"We need him, and with him it will be great, no question," Karros said. "But we are not living and dying with Darryl this season, that's the difference."
Strawberry's confidence that this season will go well for him is hard to ignore. He clearly has renewed his religious faith, but will not discuss it in detail. Three seasons ago, Strawberry proclaimed his newfound faith, and shortly afterward, plummeted.
"It's something that belongs to me, and of course, all the questions have been raised this whole spring about the difference in me and all," Strawberry said. "And that's fine, but what is important to me is living the way I'm supposed to so I can be more gratified inside. That's what brings me inner peace--to be able to accept my faults, to accept the tribulations that I have been through and to now walk in the joy of everything else. It's like, 'Hey, I finally got it.' "
The pressure on Strawberry is, in some ways, greater than ever this season, but he says for the first time in his career, he isn't feeling it. All his life, he says, he stepped into the batter's box and wondered when that overwhelming pressure would lift. Now, he says, it's gone.

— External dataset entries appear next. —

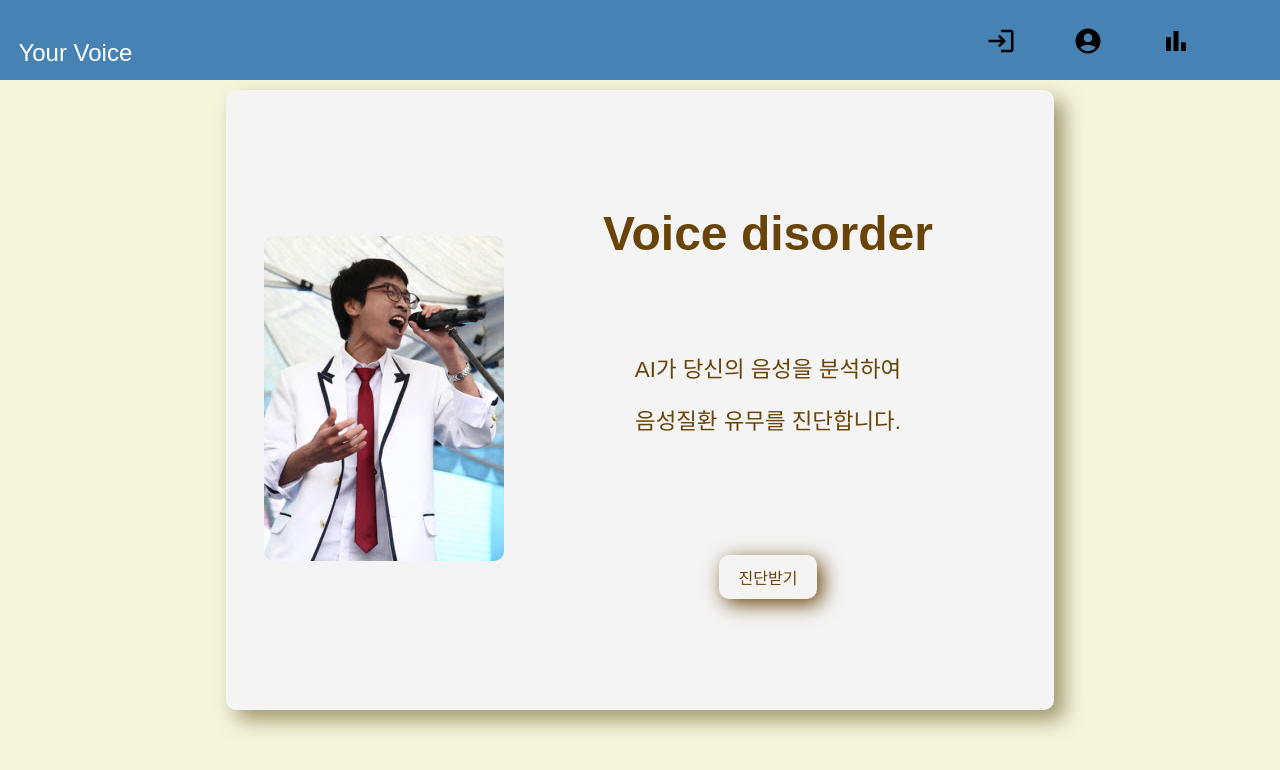
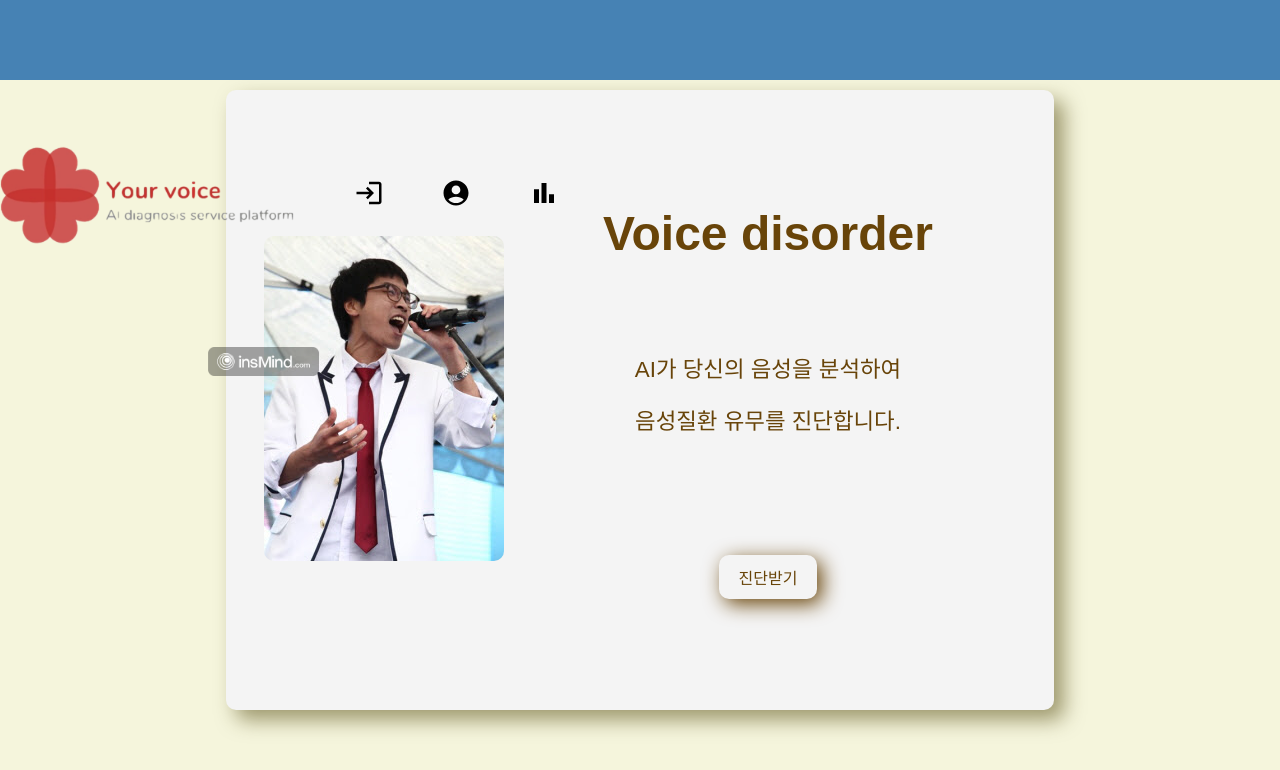
Before and after one commit to Soojong94/SilJeon, a React (Create React App) app in the folder your_voice/front/: page / in a window 1280 px wide. Shown: the top 770 px of the page. Built offline with nearby package versions, Linux system fonts and the light colour scheme.

Commit message:
logo  이상해

```diff
--- a/your_voice/front/src/Route/menu.css
+++ b/your_voice/front/src/Route/menu.css
@@ -33,8 +33,9 @@
 }
 
 .logo {
-  font-size: 1.5em;
-  margin-left: 5vw;
+  width: 50%;
+  height: auto;
+ maring:0 0 10px 10px;
 }
 
 .nav-items {
--- a/your_voice/front/src/Route/menu.jsx
+++ b/your_voice/front/src/Route/menu.jsx
@@ -4,17 +4,17 @@ import BarChartIcon from '@mui/icons-material/BarChart';
 import LoginIcon from '@mui/icons-material/Login';
 import AccountCircleIcon from '@mui/icons-material/AccountCircle';
 import './menu.css';
-
+import logo from '../Route/yourVoice_log.png'; // 이미지 파일을 import
 
 function MenuBar() {
 
   return (
-
     <div className='menu_bar_container nav_header'>
       <nav className="navbar">
-        <div className="logo">Your Voice</div>
+
         <div className="nav-items">
           <div className='menu_bar'>
+          <img src={logo} alt="Your Voice Logo" className="logo" />
             <a href='#'><button className="nav-button">
               <Tooltip title="로그인">
                 <LoginIcon className='icon' />
```
Also changed, not shown: your_voice/front/src/Route/yourVoice_log.png (added).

"I need to be more of an overachiever than I was before," Strawberry said. "But it's not pressure, because I know it's what I am supposed to be doing now and I will be better than before. I'm just glad I have a second chance."
Strawberry says he wants to stay in baseball for seven more seasons, which would make him 39 when he retires. Then, he says, it will be time to move on.
"What I have been chosen to do in life has nothing to do with baseball," he said. "Baseball is just a blessing and a part of it, but for me there is a whole other place that I live in outside of baseball. What it boils down to is that everybody is looking at me from the outside, and they don't know what is inside of me. Those things I will probably end up keeping to myself until I am out of the game of baseball. Then I will reveal those things I have been called to do. I don't know for sure what it is, but I know it is a powerful calling. That's why I am so accepting to the change and the direction."
Strawberry doesn't think about how, the weekend in December that he married Charisse, the Dodgers put him on waivers. He could have been claimed by any club for $20,000, with the Dodgers stuck for the remaining $8 million of his contract. But there were no takers.
And Strawberry says he doesn't worry about the boos he will probably get from Los Angeles fans when the season starts. He knows how they felt when he made the careless "Let it burn" remark during the fires last fall. He is sorry for that, he says.
"I want to stay with the Dodgers and bring them some great years," said Strawberry, who has two years remaining on his contract. "With my way of thinking, I'll do my part, but when you write this article you will have people that will still have things to say, but that's OK with me. I'm not here to please them. And they are not here to please me. And I hope they understand that baseball is just a sport, it's not life.
"It's affected my life because of expectations, but it won't affect me anymore. "